We live in an age of ever-increasing data. In just about every field imaginable, data is being generated at a mind-blowing pace. Luckily, this data isn’t simply sitting around collecting dust, but instead, it’s being mined for meaningful insights that can fuel progress across our society.
This is particularly true in genomics as the technologies for sequencing genomes continue to advance. While sequencing the first genome cost billions of dollars, today a person can have their genome sequenced for only a few hundred dollars. Driving down the cost of sequencing has allowed the inclusion of more and more people, in turn accelerating the pace of genomic research. Yet genomic research also has a problem when it comes to its data — lack of diversity.
This problem is particularly apparent when considering where — or, more specifically, from whom — most genomic data comes from. While people of European ancestry make up less than 25% of the global population, they represent the lion’s share of the participants in genetic research, specifically genome-wide association studies (or GWAS). This Euro-centric view also has its own diversity problem. From 2005 to 2018, just three countries contributed the majority of GWAS participants: the United States, the United Kingdom, and Iceland.
As a result, other ethnicities are vastly under-represented in genomic research. Asians, for example, account for 60% of the world’s population but only 11% of GWAS participants. And other ethnicities, including African, African American, Latino populations, represent just 4% of GWAS participants.
This lack of diversity in genomic data is problematic. First and foremost, it reflects major disparities in how different ethnicities interact with — and benefit from — biomedical research. Sadly, such inequities are not new across medicine and science.
The Euro-centric nature of genomic data is alarming for another reason: it stifles discovery by undermining scientists’ efforts to determine how genomic differences across populations contribute to health and disease.
While humans are remarkably similar at the genomic level — two unrelated individuals share about 99.9% of their DNA sequences — the small percentage that does differ can hold vital genetic clues about our traits and health, from hair color to the risk of Alzheimer’s disease.
For example, sickle cell disease is a blood disorder that disproportionately affects people with African ancestry. It is caused by a mutation in a protein abundant in red blood cells. Similarly, cystic fibrosis, also caused by mutations in a single protein, is more common in European populations. Of course, these conditions can — and do — affect individuals from other parts of the world, too.
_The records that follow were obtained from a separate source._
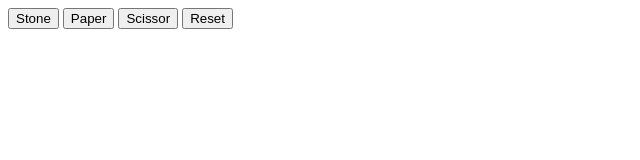
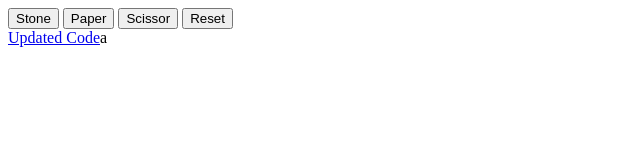
Before and after one commit to Himanshuraj677/stonePaperScissor, a plain HTML site: page index.html in a window 1280 px wide. Shown: the whole page, without its empty margins (0-640 px from the left). Drawn offline with Linux system fonts and the light colour scheme.

Commit message:
Update index.html

```diff
--- a/index.html
+++ b/index.html
@@ -18,6 +18,8 @@
     userInput('scissor');
   ">Scissor</button>
   <button onclick="deleteScore()">Reset</button>
+  <br>
+  <a href="rockPaperScissor.html">Updated Code</a>a
 </body>
   <script>
     let score= JSON.parse(localStorage.getItem('result')) || {
```
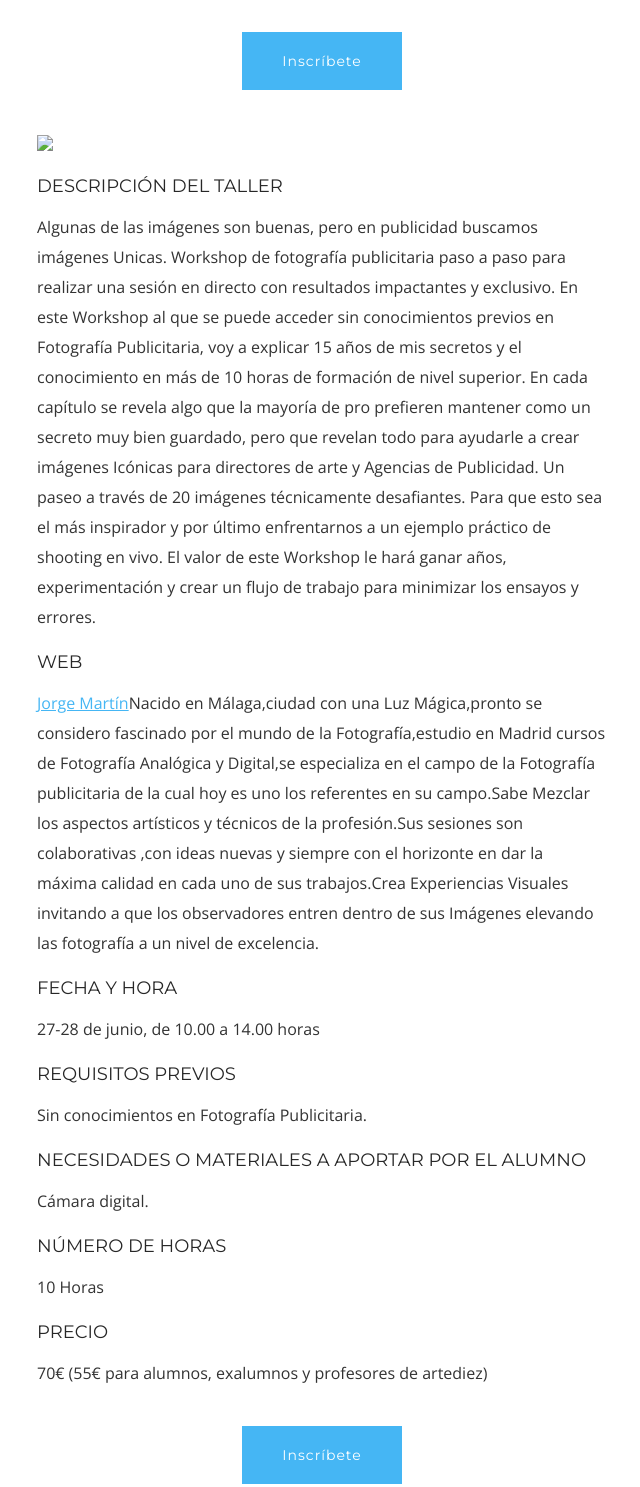
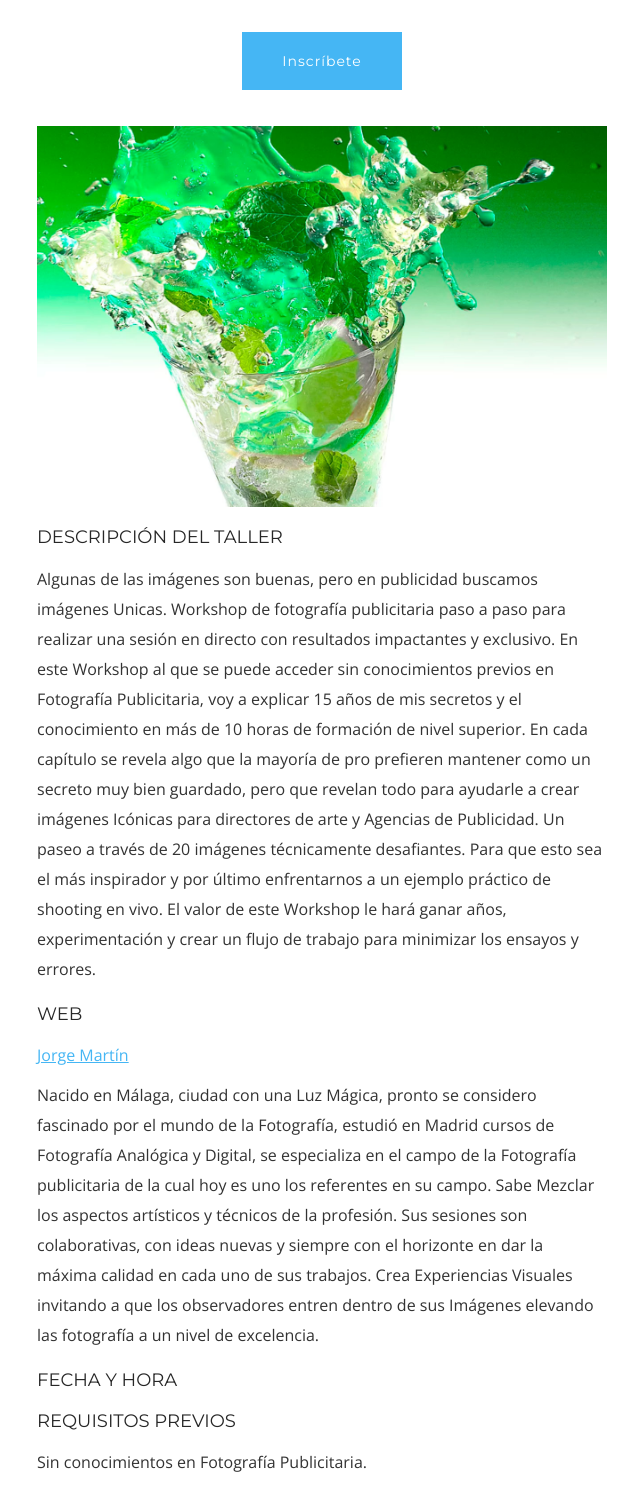
Before and after one commit to lidiaarranz/lidiaarranz.github.io, a plain HTML site: page cursos/fotografia-producto-publicidad.html in a window 1280 px wide. Shown: the part 320-1807 px from the top of the page, without its empty margins (318-958 px from the left). Drawn offline with nearby package versions, Linux system fonts and the light colour scheme.

Commit message:
curso-foto

```diff
--- a/cursos/fotografia-producto-publicidad.html
+++ b/cursos/fotografia-producto-publicidad.html
@@ -61,7 +61,7 @@
                 <!-- <h6 style="color: #45b6f4;">Abriremos el plazo de inscripción el próximo día 20 de mayo.</h6> -->
                 <a data-scroll-reveal="enter bottom and move 50px over 1s" href="#section2" data-id="section2" class="bolt-button-send" data-scroll-reveal-initialized="true" data-scroll-reveal-complete="true">Inscríbete</a>
             </div>
-            <img src="../img/cursos/foto-pdto.jpg" style="width: 100%;">
+            <img src="../img/cursos/foto-producto.jpg" style="width: 100%;">
             <h6>Descripción del taller</h6>
             <p class="project-description">Algunas de las imágenes son buenas, pero en publicidad buscamos imágenes Unicas.
             Workshop de fotografía publicitaria paso a paso para realizar una sesión en directo con resultados impactantes y exclusivo.
@@ -70,9 +70,9 @@
             Para que esto sea el más inspirador y por último enfrentarnos a un ejemplo práctico de shooting en vivo.
             El valor de este Workshop le hará ganar años, experimentación y crear un flujo de trabajo para minimizar los ensayos y errores.</p>
             <h6>Web</h6>
-            <p class="project-description"><a class="black" href="www.jmartinestudio.com" target="blank">Jorge Martín</a>Nacido en Málaga,ciudad con una Luz Mágica,pronto se considero fascinado por el mundo de la Fotografía,estudio en Madrid cursos de Fotografía Analógica y Digital,se especializa en el campo de la Fotografía publicitaria de la cual hoy es uno los referentes en su campo.Sabe Mezclar los aspectos artísticos y técnicos de la profesión.Sus sesiones son colaborativas ,con ideas nuevas y siempre con el horizonte en dar la máxima calidad en cada uno de sus trabajos.Crea Experiencias Visuales invitando a que los observadores entren dentro de sus Imágenes elevando las fotografía a un nivel de excelencia.</p>
+            <p class="project-description"><a class="black" href="http://jmartinestudio.com/" target="blank">Jorge Martín</a></p><p class="project-description">Nacido en Málaga, ciudad con una Luz Mágica, pronto se considero fascinado por el mundo de la Fotografía, estudió en Madrid cursos de Fotografía Analógica y Digital, se especializa en el campo de la Fotografía publicitaria de la cual hoy es uno los referentes en su campo. Sabe Mezclar los aspectos artísticos y técnicos de la profesión. Sus sesiones son colaborativas, con ideas nuevas y siempre con el horizonte en dar la máxima calidad en cada uno de sus trabajos. Crea Experiencias Visuales invitando a que los observadores entren dentro de sus Imágenes elevando las fotografía a un nivel de excelencia.</p>
             <h6>Fecha y hora</h6>
-            <p class="project-description">27-28 de junio, de 10.00 a 14.00 horas</p>
+            <p class="project-description"></p>
             <h6>Requisitos previos</h6>
             <p class="project-description">Sin conocimientos en Fotografía Publicitaria.</p>
             <h6>Necesidades o materiales a aportar por el alumno</h6>
```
If scientists only study one group, they can miss important information that can influence the health of a large portion of the world’s population — like why asthma-related deaths are four to five times higher in people of African, Puerto Rican, and Mexican descent. A recent study discovered genetic variants in these populations that correspond with a decreased sensitivity to albuterol, a drug commonly found in inhalers, which could help explain the unusual severity of the disease in those populations.
At the same time, researchers are likely missing discoveries that can help not just the particular group being studied, but everyone. Consider a brand-new class of cholesterol-lowering drugs known as PCSK9 inhibitors. These drugs were developed because of the finding that a single, non-functional copy of the PCSK9 gene was associated with remarkably low levels of cholesterol — a finding that came from genomic studies of people with African ancestry.
At Nebula, we are deeply committed to increasing the diversity of genomic data and helping to ensure that everyone benefits from the insights that flow from genomic research. Importantly, our method for analyzing the human genome involves low-coverage whole-genome sequencing, which provides an unbiased sampling of the genome compared to microarray-based genotyping that tests a set of pre-determined genetic variants originally identified in Europeans. That means low-coverage whole-genome sequencing has the power to capture and make sense of the variation present within a genome regardless of a user’s ethnicity. Figure 2 shows how the accuracy of low-coverage whole-genome sequencing compares to microarray-based genotyping in different populations. We also published an extended comparison to other genetic testing options in an earlier blog post.
The affordability of low-coverage whole-genome sequencing makes it a critical tool not just for uncovering the information within your genome, but also for ensuring a more equitable future for genomic research — and human health. You can order our sequencing kit today to begin your journey of learning more about your genes and the insights they can impart.